Eve and Adam are out of Garden now, due to their dispute with their Landlord. Eve has had a new idea. Carrying around the abstract picture of a tree (the stick drawing) is a real hassle. It keeps getting dirty and wrinkled and has to be redone again and again. But, all of sudden Eve realizes that it really doesn’t matter what is on the paper or even whether it is on paper at all. Anything will do so long as she waves it at some trees and gets Adam to realize this thing she is waving means (let’s just call it a “symbol”): “anything that sufficiently resembles these things I am waving this symbol at is a tree”. This is a slightly different—but even more dangerous—version of the principle of sufficient reason.

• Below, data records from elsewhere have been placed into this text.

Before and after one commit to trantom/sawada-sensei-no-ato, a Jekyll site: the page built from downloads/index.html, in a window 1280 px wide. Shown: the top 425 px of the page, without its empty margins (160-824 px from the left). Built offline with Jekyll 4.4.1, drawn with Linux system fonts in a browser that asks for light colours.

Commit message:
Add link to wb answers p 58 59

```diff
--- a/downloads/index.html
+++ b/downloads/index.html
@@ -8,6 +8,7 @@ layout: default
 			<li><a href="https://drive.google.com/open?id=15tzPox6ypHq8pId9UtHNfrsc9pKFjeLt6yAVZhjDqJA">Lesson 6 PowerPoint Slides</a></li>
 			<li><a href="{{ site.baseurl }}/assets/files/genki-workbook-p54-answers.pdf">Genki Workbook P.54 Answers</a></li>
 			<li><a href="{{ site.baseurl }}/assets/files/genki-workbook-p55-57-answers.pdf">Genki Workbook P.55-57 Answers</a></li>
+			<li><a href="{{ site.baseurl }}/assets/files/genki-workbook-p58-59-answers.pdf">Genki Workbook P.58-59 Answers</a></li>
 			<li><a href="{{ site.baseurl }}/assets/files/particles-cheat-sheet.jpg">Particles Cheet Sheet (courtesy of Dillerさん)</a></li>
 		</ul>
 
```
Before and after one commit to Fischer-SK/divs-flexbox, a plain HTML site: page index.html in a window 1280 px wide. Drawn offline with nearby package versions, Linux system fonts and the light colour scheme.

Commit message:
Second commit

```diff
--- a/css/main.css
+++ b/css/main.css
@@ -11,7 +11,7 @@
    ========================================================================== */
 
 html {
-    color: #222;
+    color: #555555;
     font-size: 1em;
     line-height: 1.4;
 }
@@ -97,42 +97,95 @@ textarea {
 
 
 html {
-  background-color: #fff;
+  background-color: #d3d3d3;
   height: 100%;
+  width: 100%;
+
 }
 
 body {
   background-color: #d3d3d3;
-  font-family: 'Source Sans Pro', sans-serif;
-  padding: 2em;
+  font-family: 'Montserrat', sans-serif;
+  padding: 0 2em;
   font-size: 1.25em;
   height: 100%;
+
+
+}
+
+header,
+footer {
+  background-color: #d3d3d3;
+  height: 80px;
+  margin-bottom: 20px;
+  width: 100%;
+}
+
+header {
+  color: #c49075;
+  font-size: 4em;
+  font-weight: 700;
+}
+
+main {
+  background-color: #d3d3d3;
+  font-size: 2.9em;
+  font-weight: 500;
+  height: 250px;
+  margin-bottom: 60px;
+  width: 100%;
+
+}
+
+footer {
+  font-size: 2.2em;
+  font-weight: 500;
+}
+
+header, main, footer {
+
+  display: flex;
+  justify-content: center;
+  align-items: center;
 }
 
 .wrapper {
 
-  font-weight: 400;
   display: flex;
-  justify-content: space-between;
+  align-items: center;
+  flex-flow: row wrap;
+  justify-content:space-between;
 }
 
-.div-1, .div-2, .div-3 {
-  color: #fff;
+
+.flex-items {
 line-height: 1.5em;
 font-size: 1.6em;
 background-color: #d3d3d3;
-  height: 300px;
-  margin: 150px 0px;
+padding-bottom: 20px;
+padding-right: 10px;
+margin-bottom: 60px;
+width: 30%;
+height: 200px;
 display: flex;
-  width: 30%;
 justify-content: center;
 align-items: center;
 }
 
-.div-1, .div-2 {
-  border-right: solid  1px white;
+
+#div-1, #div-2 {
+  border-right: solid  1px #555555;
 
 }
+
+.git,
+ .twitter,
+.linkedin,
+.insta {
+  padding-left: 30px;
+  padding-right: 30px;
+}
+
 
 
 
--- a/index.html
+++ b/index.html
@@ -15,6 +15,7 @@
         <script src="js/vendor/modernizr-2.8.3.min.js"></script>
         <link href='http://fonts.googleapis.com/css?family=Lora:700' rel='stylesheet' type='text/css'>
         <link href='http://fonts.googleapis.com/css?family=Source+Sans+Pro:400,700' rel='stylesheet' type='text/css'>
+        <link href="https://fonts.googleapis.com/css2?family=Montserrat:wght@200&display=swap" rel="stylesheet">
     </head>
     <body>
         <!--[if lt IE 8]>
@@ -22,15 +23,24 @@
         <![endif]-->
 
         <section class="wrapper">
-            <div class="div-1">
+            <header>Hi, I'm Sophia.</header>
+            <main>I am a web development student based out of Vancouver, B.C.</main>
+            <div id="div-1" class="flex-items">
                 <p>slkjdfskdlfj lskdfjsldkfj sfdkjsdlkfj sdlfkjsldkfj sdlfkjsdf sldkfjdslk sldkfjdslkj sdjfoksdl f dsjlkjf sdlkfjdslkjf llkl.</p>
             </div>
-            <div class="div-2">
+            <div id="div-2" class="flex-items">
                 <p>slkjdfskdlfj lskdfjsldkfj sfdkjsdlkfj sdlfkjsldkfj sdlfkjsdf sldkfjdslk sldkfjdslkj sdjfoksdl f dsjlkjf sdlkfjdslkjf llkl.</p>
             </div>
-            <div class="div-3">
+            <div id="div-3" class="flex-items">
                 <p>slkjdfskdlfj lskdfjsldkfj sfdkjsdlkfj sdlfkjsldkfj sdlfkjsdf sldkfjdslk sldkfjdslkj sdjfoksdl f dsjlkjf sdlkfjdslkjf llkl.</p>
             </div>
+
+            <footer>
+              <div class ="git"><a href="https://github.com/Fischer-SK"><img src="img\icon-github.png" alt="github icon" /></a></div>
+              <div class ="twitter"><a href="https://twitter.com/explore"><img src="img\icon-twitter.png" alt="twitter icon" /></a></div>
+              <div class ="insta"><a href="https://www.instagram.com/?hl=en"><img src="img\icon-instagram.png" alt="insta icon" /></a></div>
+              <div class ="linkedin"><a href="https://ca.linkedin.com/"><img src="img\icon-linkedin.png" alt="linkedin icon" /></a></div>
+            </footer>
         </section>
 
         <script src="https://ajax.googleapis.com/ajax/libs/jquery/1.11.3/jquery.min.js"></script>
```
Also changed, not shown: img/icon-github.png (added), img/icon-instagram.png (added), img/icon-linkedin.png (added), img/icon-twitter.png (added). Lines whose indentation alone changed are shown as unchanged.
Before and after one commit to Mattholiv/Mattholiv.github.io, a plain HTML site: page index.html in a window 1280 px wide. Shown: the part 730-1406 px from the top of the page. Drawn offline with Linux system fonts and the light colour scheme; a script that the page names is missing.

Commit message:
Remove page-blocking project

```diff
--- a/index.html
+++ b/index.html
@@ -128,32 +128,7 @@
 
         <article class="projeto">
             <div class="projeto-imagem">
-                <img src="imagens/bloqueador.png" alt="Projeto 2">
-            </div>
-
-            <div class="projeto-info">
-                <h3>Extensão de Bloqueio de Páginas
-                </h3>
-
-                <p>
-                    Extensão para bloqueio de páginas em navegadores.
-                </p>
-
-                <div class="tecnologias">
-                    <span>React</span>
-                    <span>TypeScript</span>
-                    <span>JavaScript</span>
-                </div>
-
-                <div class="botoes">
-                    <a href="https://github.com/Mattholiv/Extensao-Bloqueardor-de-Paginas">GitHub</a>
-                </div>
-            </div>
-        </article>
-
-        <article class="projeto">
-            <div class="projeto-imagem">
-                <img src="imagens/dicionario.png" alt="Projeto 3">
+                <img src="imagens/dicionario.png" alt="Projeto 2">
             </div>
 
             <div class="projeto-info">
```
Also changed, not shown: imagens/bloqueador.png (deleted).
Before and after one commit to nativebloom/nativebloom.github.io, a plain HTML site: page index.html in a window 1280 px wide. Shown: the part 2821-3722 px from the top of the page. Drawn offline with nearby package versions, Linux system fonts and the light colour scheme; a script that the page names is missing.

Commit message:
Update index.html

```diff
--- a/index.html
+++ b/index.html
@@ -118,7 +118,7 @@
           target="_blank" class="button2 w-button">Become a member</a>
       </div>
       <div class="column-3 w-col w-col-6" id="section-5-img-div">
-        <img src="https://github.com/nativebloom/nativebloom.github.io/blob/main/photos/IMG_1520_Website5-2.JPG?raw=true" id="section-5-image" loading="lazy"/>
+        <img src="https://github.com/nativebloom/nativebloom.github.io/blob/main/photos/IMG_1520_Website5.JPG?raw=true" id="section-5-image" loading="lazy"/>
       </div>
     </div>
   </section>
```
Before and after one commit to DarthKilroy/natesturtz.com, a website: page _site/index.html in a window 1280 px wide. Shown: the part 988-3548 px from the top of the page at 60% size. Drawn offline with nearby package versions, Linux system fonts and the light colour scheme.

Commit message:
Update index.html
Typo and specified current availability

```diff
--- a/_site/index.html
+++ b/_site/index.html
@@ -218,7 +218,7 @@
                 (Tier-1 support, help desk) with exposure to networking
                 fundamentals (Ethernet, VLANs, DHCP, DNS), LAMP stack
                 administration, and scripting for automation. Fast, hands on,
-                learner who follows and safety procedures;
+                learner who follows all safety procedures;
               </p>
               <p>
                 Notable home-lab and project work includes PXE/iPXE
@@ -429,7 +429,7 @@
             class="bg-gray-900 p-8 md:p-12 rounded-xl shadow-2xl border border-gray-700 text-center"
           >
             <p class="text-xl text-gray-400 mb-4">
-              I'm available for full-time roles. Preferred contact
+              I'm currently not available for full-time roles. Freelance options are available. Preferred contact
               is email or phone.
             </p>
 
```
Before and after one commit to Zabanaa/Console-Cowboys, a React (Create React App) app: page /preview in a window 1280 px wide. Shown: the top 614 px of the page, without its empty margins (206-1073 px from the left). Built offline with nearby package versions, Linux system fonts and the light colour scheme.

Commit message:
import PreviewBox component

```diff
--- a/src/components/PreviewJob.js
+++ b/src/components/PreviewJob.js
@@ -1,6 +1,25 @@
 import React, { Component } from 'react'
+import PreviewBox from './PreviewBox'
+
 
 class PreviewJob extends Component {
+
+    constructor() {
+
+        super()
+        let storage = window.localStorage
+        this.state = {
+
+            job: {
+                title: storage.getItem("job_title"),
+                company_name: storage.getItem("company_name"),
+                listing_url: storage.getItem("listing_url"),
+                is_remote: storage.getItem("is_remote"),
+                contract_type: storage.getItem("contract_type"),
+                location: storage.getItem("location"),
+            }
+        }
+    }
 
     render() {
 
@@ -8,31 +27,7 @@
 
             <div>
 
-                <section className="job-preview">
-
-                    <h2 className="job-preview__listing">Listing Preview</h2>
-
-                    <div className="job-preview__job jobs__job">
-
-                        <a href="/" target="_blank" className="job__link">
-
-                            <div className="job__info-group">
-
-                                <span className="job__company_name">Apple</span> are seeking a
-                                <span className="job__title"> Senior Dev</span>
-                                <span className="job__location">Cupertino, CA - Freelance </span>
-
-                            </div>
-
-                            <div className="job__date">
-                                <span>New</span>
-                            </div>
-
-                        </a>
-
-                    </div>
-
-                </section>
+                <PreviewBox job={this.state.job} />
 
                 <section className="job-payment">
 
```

The symbol could be anything. It could be some marks on paper that need not resemble a tree in any way at all, say marks that look like this: tree (or this: شجرة). It could be sounds, say three sounds that put together sound like [tri] (or [shajara]). It could be a dance move, a gesture, or a string with a knot in it. The symbol, whatever it is, signifies trees. The set of trees that were waved at or the sorts of things which some later group takes as typical of trees I will call “the exemplars.” The meaning (semantically speaking) of the symbol (say “tree”) is: anything that sufficiently resembles the exemplars for “tree” (the things Eve waved at or the sorts of things later people take as exemplary trees) is (counts as) a “tree”.
Now, Eve and Adam at this point have been inventing symbols and waving them at top speed. They have lots and lots of symbols (let’s just call them “words”). And the words have begun to take on various relationships to each other. For example, anything that sufficiently resembles the exemplars for “tree” also sufficiently resembles the exemplars for “plant.” Or: Anything that sufficiently resembles the exemplars for “tree” does not sufficiently resemble the exemplars for “animal” to be counted as an animal. Eve, with Adam, has created a “system,” a map of things in the world, an “ontology,” a worldview. The two of them have “cut the world up” in a certain way.
Now here is a question: If we had not started with Eve and Adam, but with Moon
Woman and Wolf Man, would they have cut up the world in the same way as Eve and Adam did? Did intelligent creatures on a faraway planet create symbols that are anything like Eve’s and Adam’s? Did they categorize their world and its things and events in anything like the way Eve and Adam did theirs?
The answers to these questions are all “no.” There are many ways worlds can be cut up into bits and pieces and boundaries. And THAT has also been an endless source of misery, hate, fear, and warfare for humans, as has the principle of sufficient reason. And the two (cuts and reasons) are related. When we argue over whether THIS THING is sufficiently like THAT THING to be the SAME THING we are arguing over boundaries (cuts, waves), ontologies, worldviews, ways of being in the world. People have long suffered and died because of such arguments, especially when they started naming things much less solid than trees. Ah, we have come to Cain and Abel. [to be continued …]